Bankruptcy is a right guaranteed and codified in the Constitution. Every citizen and business has a right to protection of the federal bankruptcy courts, and to have protection from their creditors. Many people are not aware of or are confused by the different types of bankruptcy and the qualifications required for each one. While many are familiar with the terms Chapter 7, Chapter 11, and Chapter 13, they are unaware of Chapter 12, or Chapter 15, and the bankruptcy qualifications needed for each type. Let’s start off by breaking down the different types of bankruptcy.
By the Numbers
There are six chapters of bankruptcy commonly in use in the US bankruptcy courts. Some apply only to municipalities, some apply to individuals but not businesses, some apply to both, and others are exclusive to businesses. Some types of bankruptcies are even completely theoretical. It can be very confusing, but most individuals generally file for chapters 7 and 13, while the most common business bankruptcy is Chapter 11. There are special bankruptcies for farmers and fishermen, people with businesses or assets in more than one country, even for institutions, states, and public districts.
Chapter 7 is also known as the “liquidation bankruptcy,” this is a procedure that is available to both businesses and individuals.

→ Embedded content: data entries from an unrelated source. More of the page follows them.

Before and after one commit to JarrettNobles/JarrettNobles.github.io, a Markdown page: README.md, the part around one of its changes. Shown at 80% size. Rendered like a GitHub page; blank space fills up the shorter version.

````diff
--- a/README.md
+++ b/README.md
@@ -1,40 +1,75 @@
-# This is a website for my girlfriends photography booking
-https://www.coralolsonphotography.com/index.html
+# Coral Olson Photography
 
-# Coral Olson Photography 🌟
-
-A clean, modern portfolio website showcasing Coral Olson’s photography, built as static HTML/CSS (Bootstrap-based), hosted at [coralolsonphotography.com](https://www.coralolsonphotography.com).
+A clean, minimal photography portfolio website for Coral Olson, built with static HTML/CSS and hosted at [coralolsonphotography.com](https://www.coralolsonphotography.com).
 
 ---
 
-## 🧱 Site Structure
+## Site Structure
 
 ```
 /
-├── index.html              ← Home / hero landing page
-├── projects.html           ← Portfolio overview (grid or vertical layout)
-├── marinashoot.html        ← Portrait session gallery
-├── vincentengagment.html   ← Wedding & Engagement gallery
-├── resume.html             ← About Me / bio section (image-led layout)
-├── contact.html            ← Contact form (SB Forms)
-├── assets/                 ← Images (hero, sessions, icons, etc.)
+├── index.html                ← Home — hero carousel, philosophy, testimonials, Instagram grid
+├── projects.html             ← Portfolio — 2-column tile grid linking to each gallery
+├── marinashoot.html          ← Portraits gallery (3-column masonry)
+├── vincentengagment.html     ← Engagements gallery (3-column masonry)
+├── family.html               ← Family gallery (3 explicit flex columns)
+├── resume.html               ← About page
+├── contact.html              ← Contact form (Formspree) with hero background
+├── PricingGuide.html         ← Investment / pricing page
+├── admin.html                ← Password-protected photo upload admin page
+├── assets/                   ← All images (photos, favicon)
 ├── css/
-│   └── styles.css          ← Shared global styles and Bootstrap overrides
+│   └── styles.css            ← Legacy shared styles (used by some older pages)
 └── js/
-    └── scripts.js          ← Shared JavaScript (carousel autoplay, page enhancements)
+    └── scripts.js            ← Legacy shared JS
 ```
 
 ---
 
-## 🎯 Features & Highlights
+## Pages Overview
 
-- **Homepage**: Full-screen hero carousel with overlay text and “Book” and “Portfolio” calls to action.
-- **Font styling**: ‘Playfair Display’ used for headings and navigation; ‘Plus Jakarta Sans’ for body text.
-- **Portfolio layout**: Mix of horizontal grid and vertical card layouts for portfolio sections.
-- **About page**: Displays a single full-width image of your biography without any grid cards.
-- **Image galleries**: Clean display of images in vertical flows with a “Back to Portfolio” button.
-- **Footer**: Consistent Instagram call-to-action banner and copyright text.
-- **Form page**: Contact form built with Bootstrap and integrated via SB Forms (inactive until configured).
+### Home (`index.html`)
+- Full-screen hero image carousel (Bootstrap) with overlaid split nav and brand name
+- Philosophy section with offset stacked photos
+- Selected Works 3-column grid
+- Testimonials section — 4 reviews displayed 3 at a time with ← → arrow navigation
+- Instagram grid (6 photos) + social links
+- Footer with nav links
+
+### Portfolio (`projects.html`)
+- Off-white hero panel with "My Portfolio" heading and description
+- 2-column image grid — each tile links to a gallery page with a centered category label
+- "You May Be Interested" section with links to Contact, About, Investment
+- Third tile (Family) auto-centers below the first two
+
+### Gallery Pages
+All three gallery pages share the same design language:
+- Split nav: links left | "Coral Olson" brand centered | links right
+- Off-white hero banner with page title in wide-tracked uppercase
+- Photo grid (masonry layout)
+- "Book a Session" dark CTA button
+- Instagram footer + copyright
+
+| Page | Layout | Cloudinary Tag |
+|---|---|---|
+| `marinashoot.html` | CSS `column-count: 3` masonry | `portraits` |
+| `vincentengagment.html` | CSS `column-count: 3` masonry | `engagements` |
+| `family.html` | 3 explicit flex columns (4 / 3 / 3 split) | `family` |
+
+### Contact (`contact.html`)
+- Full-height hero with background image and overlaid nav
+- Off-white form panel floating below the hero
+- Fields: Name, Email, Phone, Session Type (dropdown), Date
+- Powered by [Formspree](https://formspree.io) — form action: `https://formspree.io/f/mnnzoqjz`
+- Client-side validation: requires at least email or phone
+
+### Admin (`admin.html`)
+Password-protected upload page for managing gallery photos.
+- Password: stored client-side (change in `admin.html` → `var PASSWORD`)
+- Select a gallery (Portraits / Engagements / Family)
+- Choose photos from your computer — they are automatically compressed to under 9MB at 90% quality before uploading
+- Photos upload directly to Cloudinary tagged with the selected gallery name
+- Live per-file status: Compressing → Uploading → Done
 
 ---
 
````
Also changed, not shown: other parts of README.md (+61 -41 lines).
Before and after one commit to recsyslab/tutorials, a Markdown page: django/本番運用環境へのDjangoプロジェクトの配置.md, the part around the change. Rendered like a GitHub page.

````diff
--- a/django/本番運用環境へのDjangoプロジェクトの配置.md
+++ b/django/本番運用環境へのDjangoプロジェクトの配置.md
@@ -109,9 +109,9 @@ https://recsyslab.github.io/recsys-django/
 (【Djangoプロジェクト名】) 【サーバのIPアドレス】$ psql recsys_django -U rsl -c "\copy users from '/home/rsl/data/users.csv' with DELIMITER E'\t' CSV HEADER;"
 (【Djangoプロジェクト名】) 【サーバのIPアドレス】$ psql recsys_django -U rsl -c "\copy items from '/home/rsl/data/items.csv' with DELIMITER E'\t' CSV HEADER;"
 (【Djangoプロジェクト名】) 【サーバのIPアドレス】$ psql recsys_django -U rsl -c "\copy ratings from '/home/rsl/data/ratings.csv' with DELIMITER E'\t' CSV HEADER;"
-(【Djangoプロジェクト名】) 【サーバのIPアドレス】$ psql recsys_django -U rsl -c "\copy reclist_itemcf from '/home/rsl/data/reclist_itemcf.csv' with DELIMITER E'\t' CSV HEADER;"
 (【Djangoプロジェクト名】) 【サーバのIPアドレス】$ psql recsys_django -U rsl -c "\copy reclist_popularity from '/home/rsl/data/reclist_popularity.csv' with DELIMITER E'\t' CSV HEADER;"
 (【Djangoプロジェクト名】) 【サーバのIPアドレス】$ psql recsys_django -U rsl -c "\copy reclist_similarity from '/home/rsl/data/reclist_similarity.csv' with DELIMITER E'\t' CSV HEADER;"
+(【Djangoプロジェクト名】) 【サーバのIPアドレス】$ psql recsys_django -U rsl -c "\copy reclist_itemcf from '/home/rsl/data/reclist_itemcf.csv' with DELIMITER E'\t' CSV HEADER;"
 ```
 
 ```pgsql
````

When a business files or liquidation bankruptcy, the court may provide for a trustee to operate the business while liquidating the assets and paying off creditors. In terms of individuals who want to file there are bankruptcy qualifications, one of which is a means test acquired to file for Chapter 7. If an individual does not meet bankruptcy qualifications for a Chapter 7 bankruptcy, the bankruptcy filing is changed to Chapter 13.
Chapter 8 bankruptcy is one that is, at least for now, purely hypothetical. It is available to governments – specifically state governments – that have made such financial missteps that they need to seek the protection of the bankruptcy courts from their creditors and bondholders. As of yet, no state has ever actually had use bankruptcy, but in theory, it offers an alternative to a bailout from the federal government. For instance, many states carry heavy bond debt that was meant to finance public works and programs, but in the absence of sufficient revenues, the state may not be able to repay those debts.
Chapter 9 bankruptcies are not available to individuals or businesses but are exclusively available to public districts such as counties and municipalities. This type of bankruptcy also covers other public entities such as a municipal water and power company. Like states, public entities often have bond debt that was meant to finance infrastructure, public works, and programs.
Chapter 11 bankruptcy is most commonly filed by businesses though it is also available to an individual. This is a reorganization bankruptcy; however, the debtor remains in control of normal business operations and retains the assets necessary to operate the business. This is also called “debtor-in-possession.” In this bankruptcy, the debtor attempts to renegotiate terms on that’s associated with business such as interest rates, balances, and payments. The object of this bankruptcy is to have the bankruptcy discharged with the business in a healthy state to continue operations.
Chapter 12 is a specific form of bankruptcy for family farmers and family fishermen. Since operating a farm or fishing boat is in equipment-intensive business, this type of bankruptcy is focused on a plan to pay back over a term of years, much like the Chapter 11 bankruptcy. The object is to exit bankruptcy in a healthy financial state.
Chapter 13 is considered to be a bankruptcy plan for those who are earning a paycheck. It requires a regular income and focuses on developing a plan to pay off debt either in part or in full. It also allows individuals to retain property such as homes, automobiles, and other assets as opposed to liquidating under a Chapter 7 bankruptcy.
Chapter 15 bankruptcy is highly specialized. It was not added to the US bankruptcy code until 2005. This type of bankruptcy is businesses or individuals who are filing for bankruptcy in more than one country. If a business or individual has assets in the United States as well as in another country, they would file for a Chapter 15 bankruptcy cooperate with foreign courts and the federal bankruptcy courts.
As you can see, there are a lot of different ways to file for bankruptcy but only one will be right for an individual or a business. It’s very difficult for an individual to prepare and file their own bankruptcy. Even when using a bankruptcy preparer, you can’t get legal advice that you need to make sure that your filing is watertight. Among the risks when filing incorrectly is to have your bankruptcy dismissed and lose the protection of the automatic stay. An experienced bankruptcy attorney will get everything in order, file, and guide you through the process of bankruptcy so that you or your business can exit bankruptcy with a fresh start.
What We Do
At Van Horn Law Group, we are bankruptcy qualifications experts. We offer a zero-down bankruptcy, and we welcome walk-ins from Monday through Saturday at our West Palm Beach and Fort Lauderdale offices. We can even open on Sunday if you need to see us. Your first consultation is always free, and we will offer you the best legal advice that we have on tap. Our experienced staff and attorneys understand that all types and that bankruptcy is just one of the arrows in our quiver. We are here for you during the tough times, and we will see you through your bankruptcy until you are discharged and ready to live life again.
Bankruptcy Qualifications: What You Need to Know
Chapter 7, Chapter 11, and Chapter 13, let’s break down the bankruptcy qualifications for each type of bankruptcy option available.